Three Risks to Consider as a Startup Founder

First of all, let’s define what we mean by risk.

Risk is Not Uncertainty

Author and decision making expert, Douglas W. Hubbard makes a clear distinction between risk and uncertainty.


What is uncertainty?

“Uncertainty: The lack of complete certainty, that is, the existence of more than one possibility. The “true” outcome/state/result/value is not known.” According to Hubbard’s definition, uncertainty often concerns future events that are difficult to predict. In most cases, we just simply don’t know how the events will unfold.

For example:

  • Will it rain if you set your wedding date in 12th June next year?


What is Risk?

Hubbard defines risk as follows:

“Risk: A state of uncertainty where some of the possibilities involve a loss, catastrophe, or other undesirable outcome.”

In situations of risk, it is possible to assign probabilities to each outcome occurring.

For example:

  • “We believe there is a 40% chance the proposed oil well will be dry with a loss of $12 million in exploratory drilling costs.”
  • If you tossed a fair coin many times, it would come down heads half of the time.


The 3 Kinds of Risk Startups Face

A startup is an inherently risky business. Founders should aim to reduce uncertainty and measure risk to increase the chances of success of their startup.

According to Ash Maurya, the three most common risks related to a new venture are product risk, customer risk, and market risk.


Product Risk

Product risk (or invention risk) refers to whether or not the team can actually build the product they have envisioned. In this case the riskiest part of building a business is the product itself. However, if the product can be built, there is a very high probability that customers will be eager to buy it. As Steve Blank put it: “Markets with invention risk are those where it’s questionable whether the technology can ever be made to work, but if it does, customers will beat a path to the company’s door.”

A few examples:

  • An effective cure for cancer.
  • Developing COVID vaccine.
  • SpaceX: building reusable rockets that can safely reach orbit and come back to Earth.


Customer Risk

Customer risk asks if there are people out there who will actually want to buy the product. As Eric Ries famously said, today, for most businesses, the greatest question isn’t “Can we build it?” but “Should we build it?” At the beginning of a startup journey, we often don’t know whether there are a large number of customers who will buy the product.

A few examples

  • If we build yet another social network platform, will people use it?
  • We have built a special kind of running shoes for pregnant women. Will they buy it?
  • We developed a new mobile app for busy teenagers preparing for exams. Will they use it?


Market Risk

Finally, market risk measures the viability of the overall business model and whether or not it can be profitable. It is not enough to have a great product and have customers who use it. We need to make sure that we can build a healthy business around that product.

A few examples

  • Spotify is a great product, and lots of people use it. It operates based on a freemium business model. However, the company needs to ensure enough customers will upgrade to a higher-tier service and start paying for it.

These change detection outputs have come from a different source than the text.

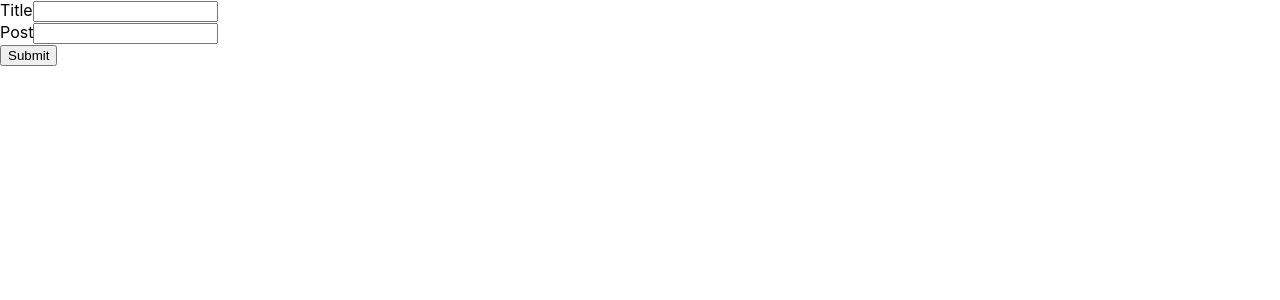
Repository: User826/Recipe
Page: /users (app in recipe_project/)
The author's editor kept a copy of each file at every save. The page is drawn from the files as they stood at one save, then again after the next save.
The browser window is 1280 px wide. The pictures show the whole page.
The project was rebuilt for these pictures with package versions that can differ from the ones it lists, and the page was loaded fresh each time. The framework's server and built-in components were replaced by stand-ins that run in the browser. Also part of the build but not shown: recipe_project/next.config.js.

Above is the page before, as saved 2022-11-28 10:22:16.

### recipe_project/pages/users.js
import { useState } from "react";
import styles from './users.module.css'

const Post = () => {
  const [title, setTitle] = useState("");
  const [post, setPost] = useState("");

  function handleSubmit(e) {
    e.preventDefault();
    const postData = async () => {
      const data = {
        title: title,
        post: post,
      };

      const response = await fetch("/api/post", {
        method: "POST",
        body: JSON.stringify(data),
      });
      return response.json();
    };
    postData().then((data) => {
      alert(data.message);
    });
  }

  return (
    <form onSubmit={handleSubmit} className = {styles.form}>
      <div>
        <label htmlFor="Title">Title</label>
        <input
          id="title"
          type="text"
          value={title}
          onChange={(e) => setTitle(e.target.value)}
        />
      </div>
      <div>
        <label htmlFor="post">Post</label>
        <input
          id="post"
          type="text"
          value={post}
          onChange={(e) => setPost(e.target.value)}
        />
      </div>
      <button type="submit">Submit</button>
    </form>
  );
};

export default Post;

### recipe_project/pages/users.module.css
.form {
  font-family: -apple-system, BlinkMacSystemFont, Segoe UI, Roboto, Oxygen,
    Ubuntu, Cantarell, Fira Sans, Droid Sans, Helvetica Neue, sans-serif;
}

Loaded but not shown: recipe_project/pages/_app.js (common file); recipe_project/styles/globals.css (common file)

After the next save:
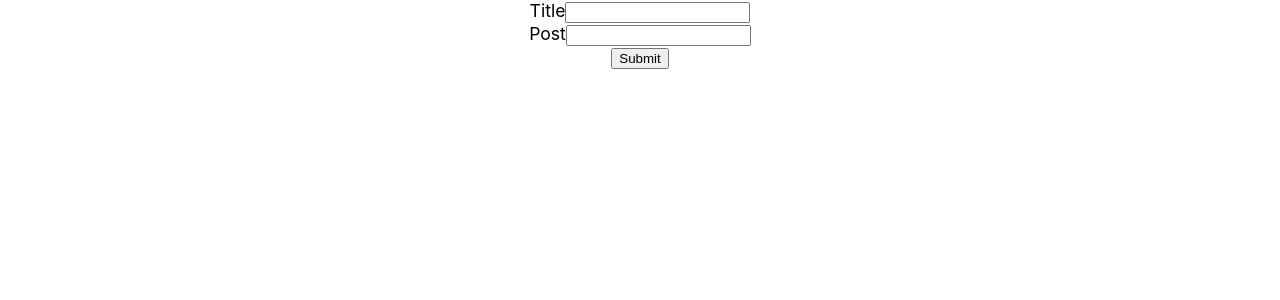
Saved 4 min 45 s later.
--- a/recipe_project/pages/users.module.css
+++ b/recipe_project/pages/users.module.css
@@ -1,4 +1,6 @@
 .form {
   font-family: -apple-system, BlinkMacSystemFont, Segoe UI, Roboto, Oxygen,
     Ubuntu, Cantarell, Fira Sans, Droid Sans, Helvetica Neue, sans-serif;
+  font-size: 1.1rem;
+  text-align: center;
 }
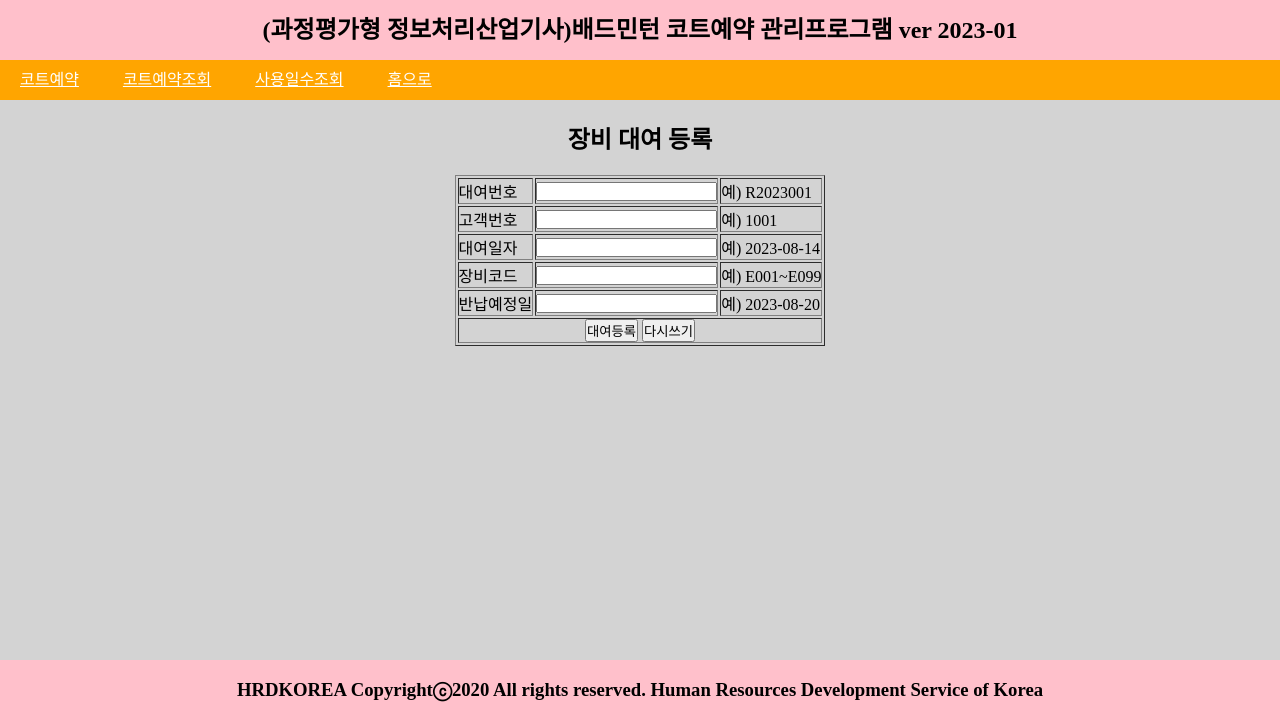
Repository: smh070519/school_project
Page: http://localhost/task/insert.jsp
An editor plug-in stored every save of this project. The page is shown before and after the next save, followed by the edit.
The browser window is 1280 px wide. The pictures show the whole page.
The page is served by Tomcat 9. Other server files are loaded and not shown.

Above is the page before, as saved 2025-08-14 00:36:57.
Not found: task/task/equipmentScript.js

### task/src/main/webapp/insert.jsp
<%@ page language="java" contentType="text/html; charset=UTF-8"
    pageEncoding="UTF-8"%>
<!DOCTYPE html>
<html>
<head>
<meta charset="UTF-8">
<title>장비 대여</title>
<style>
    * {
        margin: 0;
        padding: 0;
    }

    section {
        width: 100%;
        height: calc(100vh - 160px);
        background-color: lightgray;
    }

    section h2 {
        text-align: center;
        padding: 20px;
    }

    section form {
        display: flex;
        justify-content: center;
    }
</style>
</head>
<body>
    <jsp:include page="header.jsp"></jsp:include>
    <jsp:include page="nav.jsp"></jsp:include>

    <section>
        <h2> 장비 대여 등록 </h2>
        <form name="frm" method="post" action="equipmentInsert">
            <table border="1">
                <tr>
                    <td>대여번호</td>
                    <td><input type="text" name="rental_no"></td>
                    <td>예) R2023001</td>
                </tr>
                <tr>
                    <td>고객번호</td>
                    <td><input type="text" name="cust_no"></td>
                    <td>예) 1001</td>
                </tr>
                <tr>
                    <td>대여일자</td>
                    <td><input type="text" name="rental_date"></td>
                    <td>예) 2023-08-14</td>
                </tr>
                <tr>
                    <td>장비코드</td>
                    <td><input type="text" name="equip_code"></td>
                    <td>예) E001~E099</td>
                </tr>
                <tr>
                    <td>반납예정일</td>
                    <td><input type="text" name="return_due"></td>
                    <td>예) 2023-08-20</td>
                </tr>
                <tr>
                    <td colspan="3" style="text-align:center">
                        <input type="button" value="대여등록" onclick="checkRental()">
                        <input type="button" value="다시쓰기" onclick="resetForm()">
                    </td>
                </tr>
            </table>
        </form>
    </section>

    <jsp:include page="footer.jsp"></jsp:include>
    <script type="text/javascript" src="equipmentScript.js"></script>
</body>
</html>

### task/src/main/webapp/header.jsp
<%@ page language="java" contentType="text/html; charset=UTF-8"
    pageEncoding="UTF-8"%>
<!DOCTYPE html>
<html>
<head>
<meta charset="UTF-8">
<title>header</title>
<style>
header{
		width: 100%;
		height: 60px;
		background-color: pink;
		text-align: center;
		line-height: 60px;
	}


</style>
</head>
<body>
<header>
		<h2>(과정평가형 정보처리산업기사)배드민턴 코트예약 관리프로그램 ver 2023-01</h2>
	</header>
</body>
</html>

### task/src/main/webapp/nav.jsp
<%@ page language="java" contentType="text/html; charset=UTF-8"
	pageEncoding="UTF-8"%>
<!DOCTYPE html>
<html>
<head>
<meta charset="UTF-8">
<title>nav</title>
<style>
nav {
	width: 100%;
	height: 40px;
	background-color: orange;
	line-height: 40px;
}

nav a {
	color: white;
	padding: 0 20px;
}
</style>
</head>
<body>
	<nav>
		<a href="insert.jsp">코트예약</a>
		<a href="resvlist.jsp">코트예약조회</a>
		<a href="count.jsp">사용일수조회</a>
		<a href="index.jsp">홈으로</a>
	</nav>
</body>
</html>

### task/src/main/webapp/footer.jsp
<%@ page language="java" contentType="text/html; charset=UTF-8"
    pageEncoding="UTF-8"%>
<!DOCTYPE html>
<html>
<head>
<meta charset="UTF-8">
<title>footer</title>
<style>
	footer{
		width: 100%;
		height: 60px;
		background-color: pink;
		text-align: center;
		line-height: 60px;
	}
</style>
</head>
<body>
<footer>
		<h3>HRDKOREA Copyrightⓒ2020 All rights reserved. Human Resources Development Service of Korea</h3>
	</footer>
</body>
</html>

After the next save:
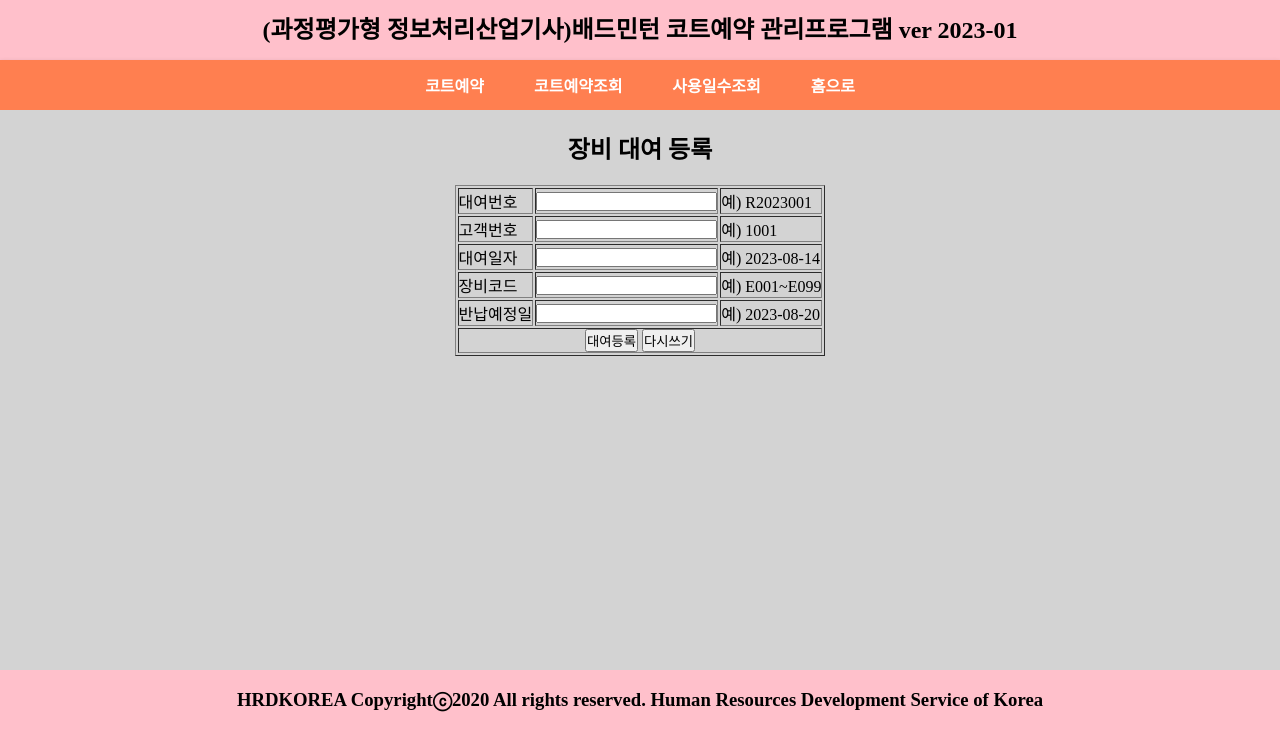
Saved 3 min 49 s later.
--- a/task/src/main/webapp/nav.jsp
+++ b/task/src/main/webapp/nav.jsp
@@ -8,14 +8,29 @@
 <style>
 nav {
 	width: 100%;
-	height: 40px;
-	background-color: orange;
-	line-height: 40px;
+	height: 50px;
+	background-color: #FF7F50; /* 코랄 오렌지 */
+	display: flex;
+	align-items: center;
+	justify-content: center;
+	box-shadow: 0 2px 5px rgba(0, 0, 0, 0.2);
+	font-family: 'Segoe UI', sans-serif;
 }
 
 nav a {
 	color: white;
-	padding: 0 20px;
+	padding: 0 25px;
+	text-decoration: none;
+	font-weight: bold;
+	font-size: 16px;
+	transition: color 0.3s, background-color 0.3s;
+}
+
+nav a:hover {
+	background-color: white;
+	color: #FF7F50;
+	border-radius: 5px;
+	padding: 10px 20px;
 }
 </style>
 </head>
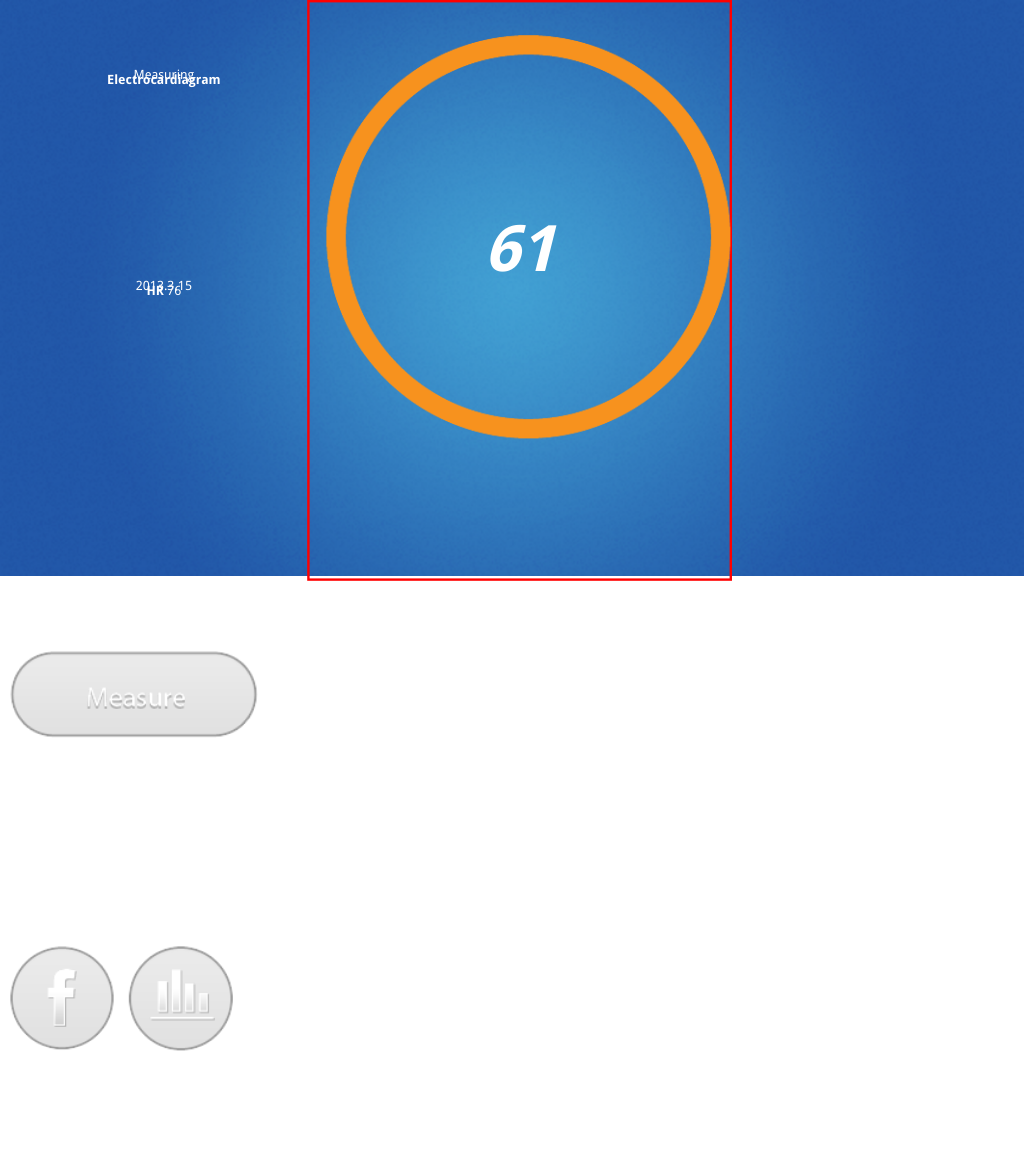
Repository: chouwill79131/IEcontest
Page: BluetoothChat/assets/complete.html
The author's editor kept a copy of each file at every save. The page is drawn from the files as they stood at one save, then again after the next save.
The browser window is 1280 px wide. The pictures show the whole page, at 80% of full size.

Above is the page before, as saved 2013-03-08 18:12:14.
Console error: TypeError: Cannot set properties of null (setting 'innerHTML')

After the next save:
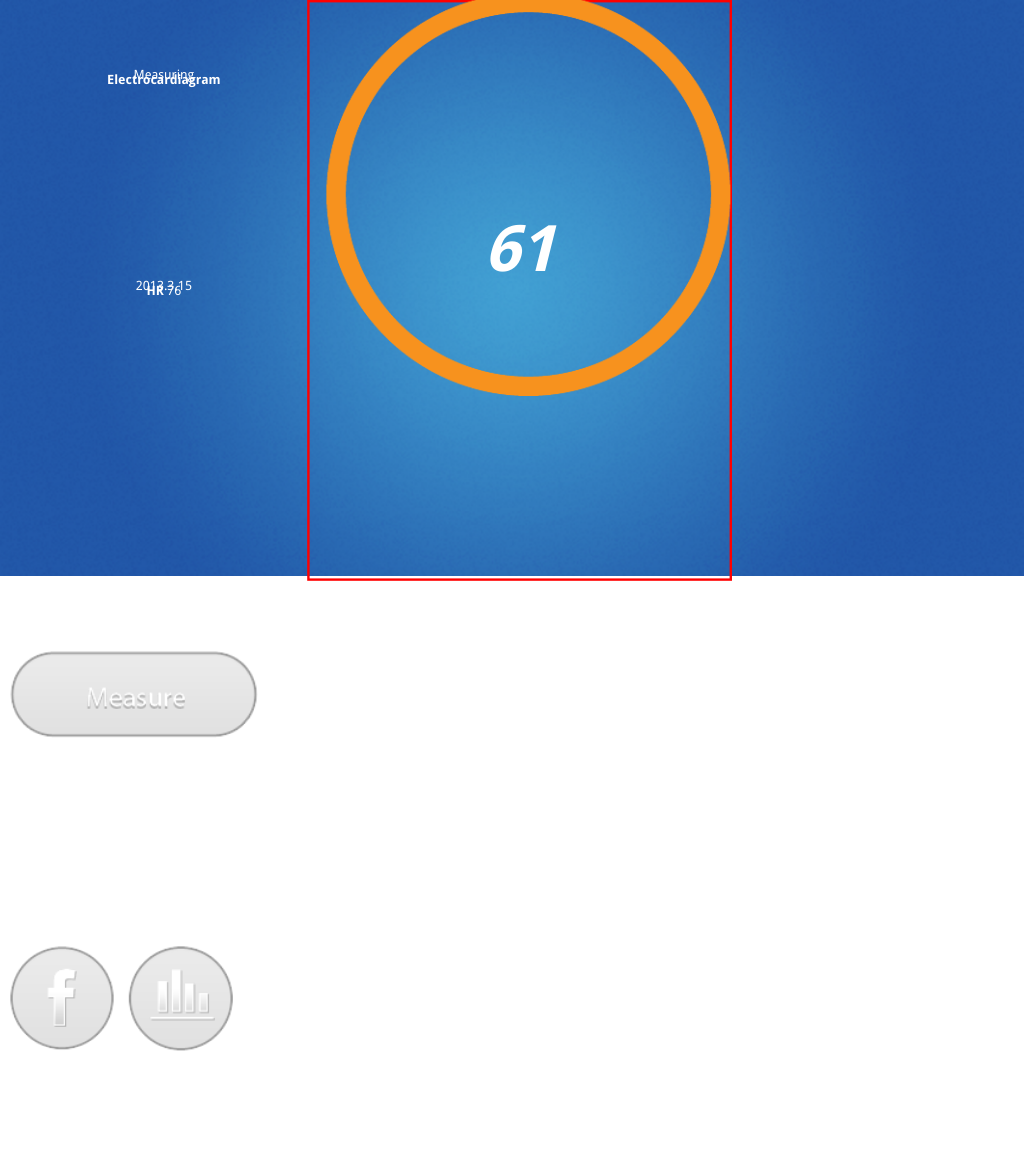
Saved 26 s later.
--- a/BluetoothChat/assets/complete.css
+++ b/BluetoothChat/assets/complete.css
@@ -24,7 +24,7 @@ body { margin:0; padding:0;}
 .mid { border:solid red ;width: 41%; }
 .circle { width: auto; height:70%; margin-left: 4%; }
 .score { color:white ; z-index: 1; text-align:center; margin-top:50% ; font-family: DroidSans-Bold;font-style: italic; ;font-size: 60pt;}
-.circle { margin-top: -60%; z-index: 2; }
+.circle { margin-top: -70%; z-index: 2; }
 
 .right { width: 29%; }
 .right button { float: left; border: none; background: transparent; }
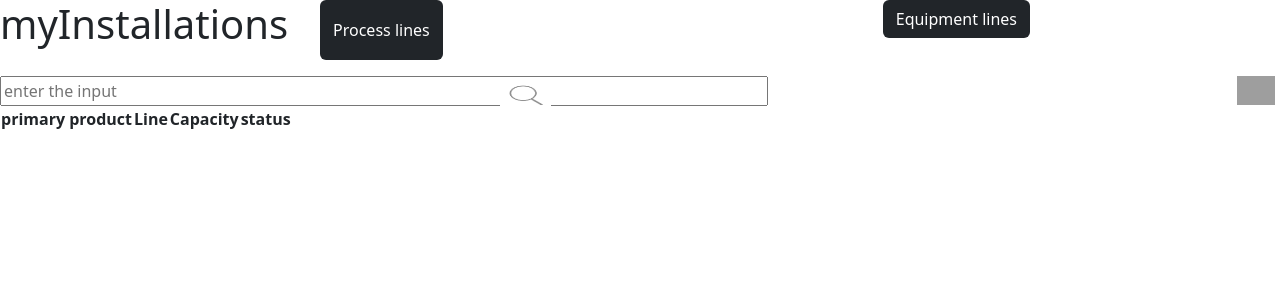
Repository: sreech465/evin3
Page: /pdetails
An editor plug-in stored every save of this project. The page is shown before and after the next save, followed by the edit.
The browser window is 1280 px wide. The pictures show the whole page.
Pictures or frames that could not be fetched are drawn as grey boxes. The page's requests for data from a server got no answer. The project was rebuilt for these pictures with package versions that can differ from the ones it lists, and the page was loaded fresh each time. No one was signed in, and anything a server would have sent is missing. Also part of the build but not shown: src/Login.js, src/Display.js, src/Posts.js, src/Pagination.js, src/Details.js, src/Equipment.js, src/process.css, src/Learning.js and 2 more.

Above is the page before, as saved 2022-10-29 18:33:59.

After the next save:
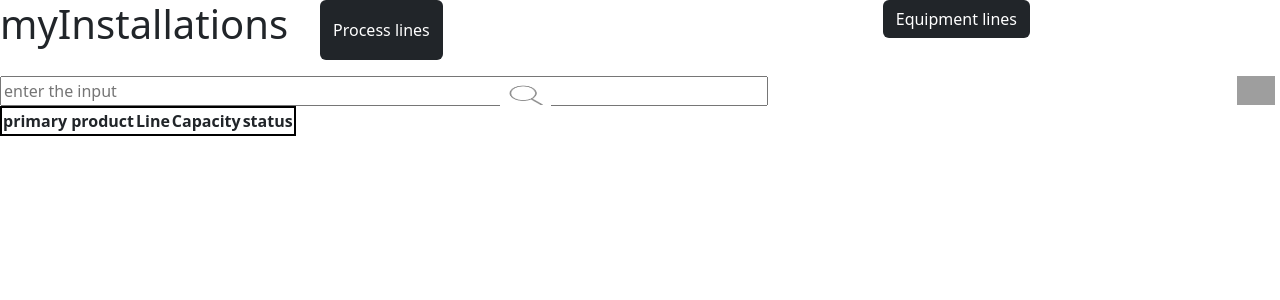
Saved 54 s later.
--- a/src/Process.js
+++ b/src/Process.js
@@ -35,7 +35,7 @@ const Process = () => {
 
       <CustomSearchBar data={tab === "Process Line" ? ProcessData : ""} />
 
-      <table>
+      <table style={{ border: "2px solid black" }}>
         <tr>
           <th>primary product</th>
           <th>Line</th>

The concept of product, market, and customer risk deeply resonates with a design thinking concept called the “Desirability-Viability-Feasibility Triad”. In order to be successful, an idea must be functionally feasible; we need to be able to actually build that product. The concept needs to be financially viable; we must be able to build a profitable business around the product. And last but not least it needs to be desirable for our target customers to buy it. Successful innovation to happen, all three conditions are necessary.




Distinguishing between these three risk factors can be a very helpful tool in the hands of an entrepreneur. It can help us consider the idea from many different angles and focus on the overall viability of the business. By understanding and measuring these risks, founders can make more informed decisions about their new venture and give themselves a better chance for success.



  • Maurya, Ash. Running Lean: Iterate from Plan A to a Plan That Works. Germany, O’Reilly Media, Incorporated, 2012.
  • Dorf, Bob, and Blank, Steve. The Startup Owner’s Manual: The Step-By-Step Guide for Building a Great Company. United Kingdom, Wiley, 2020.
  • Hubbard, Douglas W.. How to Measure Anything: Finding the Value of Intangibles in Business. United Kingdom, Wiley, 2014.